U.S. stocks are suffering a massive sell-off, with the Dow Jones Industrial Average plummeting more than 400 points, in the wake of a grim outlook from the Federal Reserve.

All 30 components of the Dow are in the red. As of 1:25 p.m. EDT Thursday, the Dow fell 3.8 percent, the S&P 500 index fell 3.5 percent, and the Nasdaq slipped 3.3 percent.

"Recent indicators point to continuing weakness in overall labor market conditions, and the unemployment rate remains elevated," the Fed warned on Wednesday. "There are significant downside risks to the economic outlook, including strains in global financial markets."

The Fed also said it will move $400 billion from short-term Treasuries into long-term Treasuries (a form of bond swap) to try to improve lending and stimulate the economy. Investors appeared to be unimpressed by this measure.

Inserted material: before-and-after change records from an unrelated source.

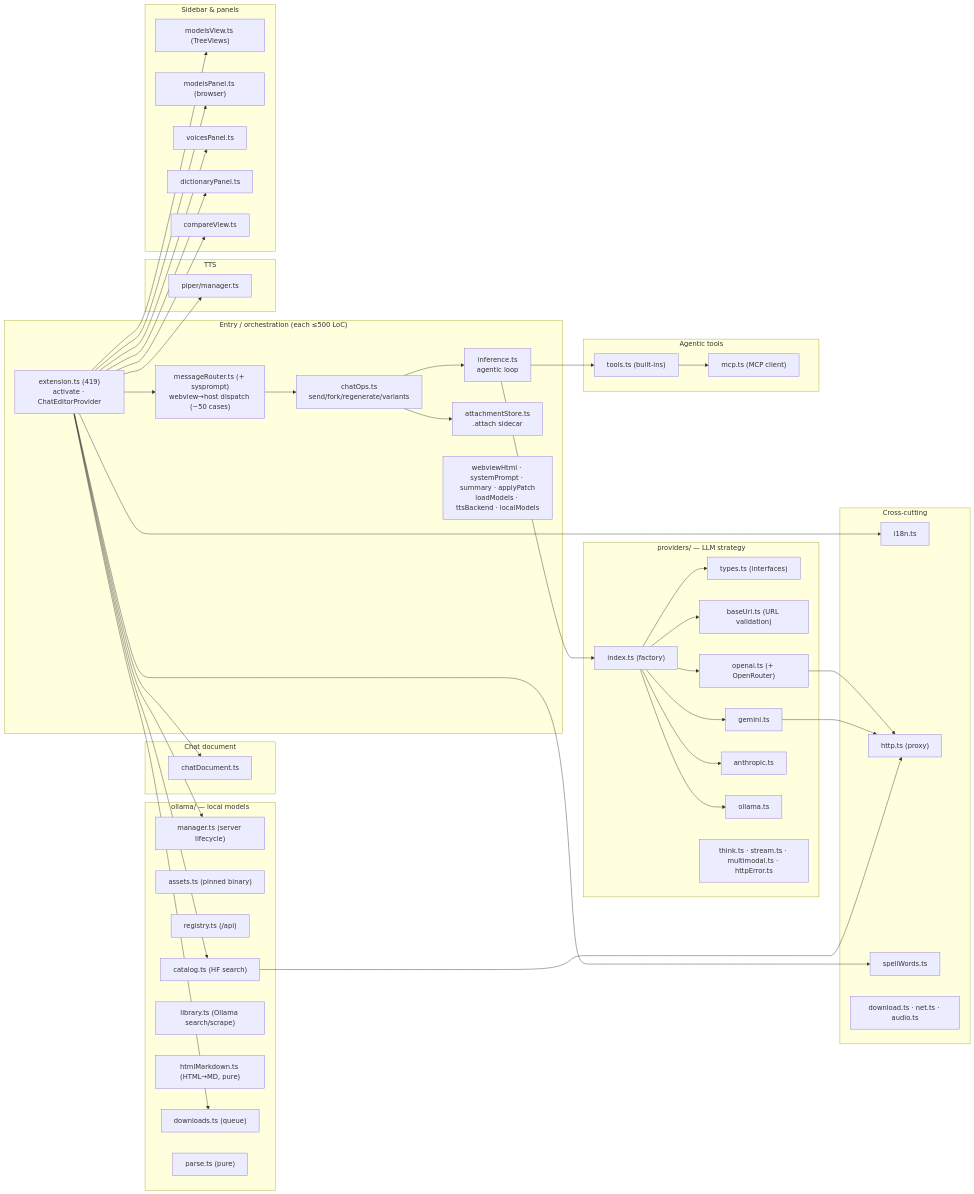
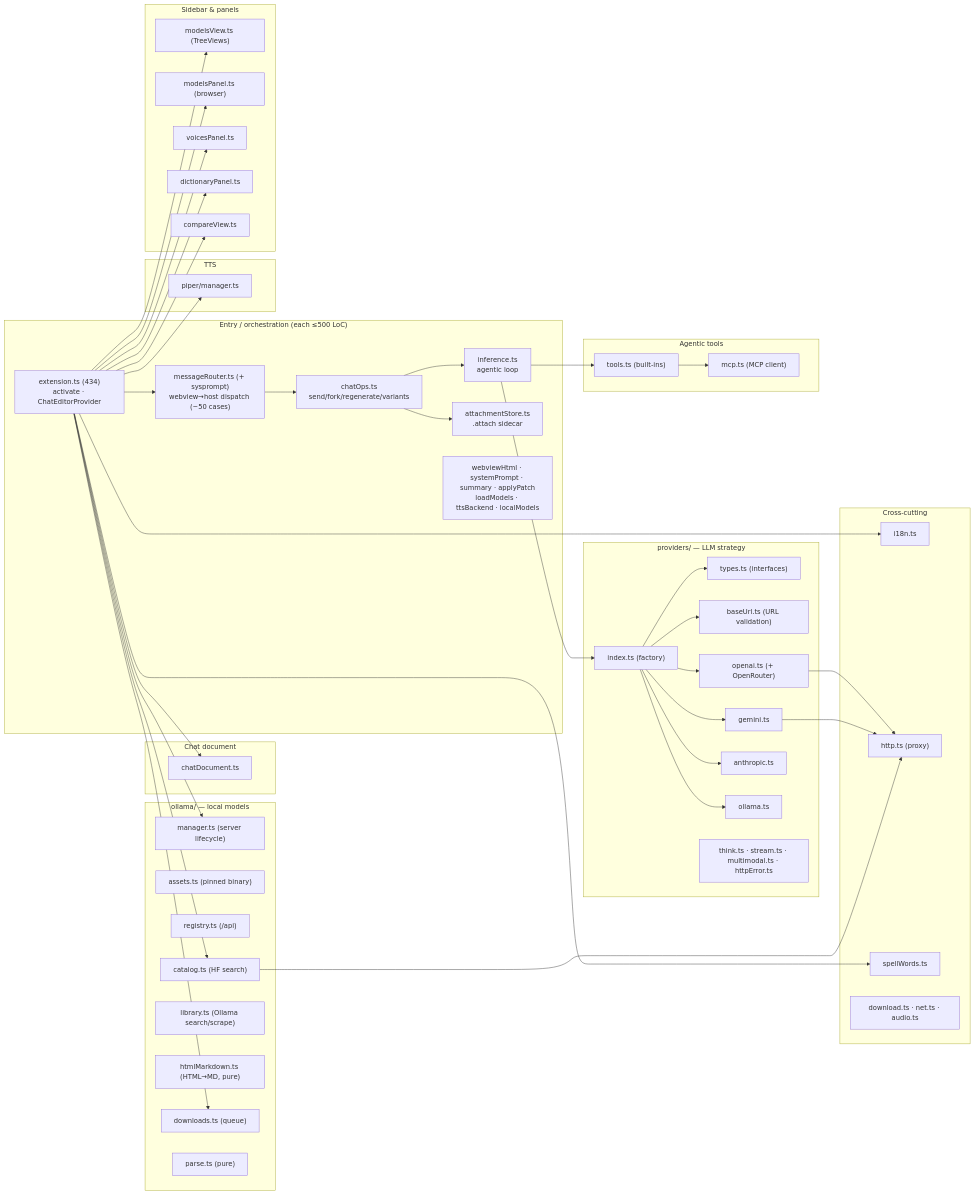
The second of 8 diagrams in ARCHITECTURE.md (enavarre-cl/parley), drawn with Mermaid before and after one commit. The commit also changed other lines of this file and 19 other files, not shown here.

````diff
--- a/ARCHITECTURE.md
+++ b/ARCHITECTURE.md
@@ -69,66 +69,66 @@
 ```mermaid
 graph LR
   subgraph entry["Entry / orchestration (each ≤500 LoC)"]
-    extension["extension.ts (419)<br/>activate · ChatEditorProvider"]
+    extension["extension.ts (434)<br/>activate · ChatEditorProvider"]
     router["messageRouter.ts (+ sysprompt)<br/>webview→host dispatch (~50 cases)"]
     chatOps["chatOps.ts<br/>send/fork/regenerate/variants"]
     inference["inference.ts<br/>agentic loop"]
     attach["attachmentStore.ts<br/>.attach sidecar"]
     misc["webviewHtml · systemPrompt · summary · applyPatch<br/>loadModels · ttsBackend · localModels"]
   end
   subgraph chat["Chat document"]
     chatDocument["chatDocument.ts"]
   end
   subgraph prov["providers/ — LLM strategy"]
     types["types.ts (interfaces)"]
     index["index.ts (factory)"]
     baseurl["baseUrl.ts (URL validation)"]
     openai["openai.ts (+ OpenRouter)"]
     gemini["gemini.ts"]
     anthropic["anthropic.ts"]
     ollamaP["ollama.ts"]
     helpers["think.ts · stream.ts · multimodal.ts · httpError.ts"]
   end
   subgraph agent["Agentic tools"]
     toolsTs["tools.ts (built-ins)"]
     mcp["mcp.ts (MCP client)"]
   end
   subgraph ollamaSub["ollama/ — local models"]
     omanager["manager.ts (server lifecycle)"]
     oassets["assets.ts (pinned binary)"]
     oreg["registry.ts (/api)"]
     ocat["catalog.ts (HF search)"]
     olib["library.ts (Ollama search/scrape)"]
     ohtml["htmlMarkdown.ts (HTML→MD, pure)"]
     odl["downloads.ts (queue)"]
     oparse["parse.ts (pure)"]
   end
   subgraph tts["TTS"]
     piper["piper/manager.ts"]
   end
   subgraph ui["Sidebar & panels"]
     views["modelsView.ts (TreeViews)"]
     mpanel["modelsPanel.ts (browser)"]
     vpanel["voicesPanel.ts"]
     dpanel["dictionaryPanel.ts"]
     compare["compareView.ts"]
   end
   subgraph infra["Cross-cutting"]
     i18nTs["i18n.ts"]
     httpTs["http.ts (proxy)"]
     spell["spellWords.ts"]
     utils["download.ts · net.ts · audio.ts"]
   end
 
   extension --> router --> chatOps --> inference
   extension --> chatDocument
   inference --> index --> openai & gemini & anthropic & ollamaP
   index --> types & baseurl
   inference --> toolsTs --> mcp
   chatOps --> attach
   extension --> omanager & odl & ocat
   extension --> piper
   extension --> views & mpanel & vpanel & dpanel & compare
   extension --> i18nTs & spell
   openai & gemini & ocat --> httpTs
 ```
````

High Frequency Economics chief U.S. economist Ian Shepherdson said in a note to clients, "These measures [by the Fed] can't make the economy worse, but neither, we think, will they make things much better.”

Weak manufacturing data from China also depressed investor sentiment.

Not surprisingly, Treasuries are rallying, the yield on the 10-Year note is at 1.76 percent, an all-time low, while commodity prices are getting brutalized on fears of lower global demand.

Oil futures in New York dropped 6.1 percent and gold futures skidded 4.1 percent.

U.S. financial stocks are getting hit particularly hard, one day after credit agency Moody’s downgraded Bank of America, Citigroup and Wells Fargo.

One of the few bright spots in U.S. markets is Goodrich, whose shares surged more than 10 percent after United Technologies agreed to buy the aircraft parts maker for $16.5 billion.

The sell-off in the U.S. follows an overnight bloodbath in Europe. Equity indices in Britain, Germany and France got walloped, plunging between 4.6 percent and 5.3 percent.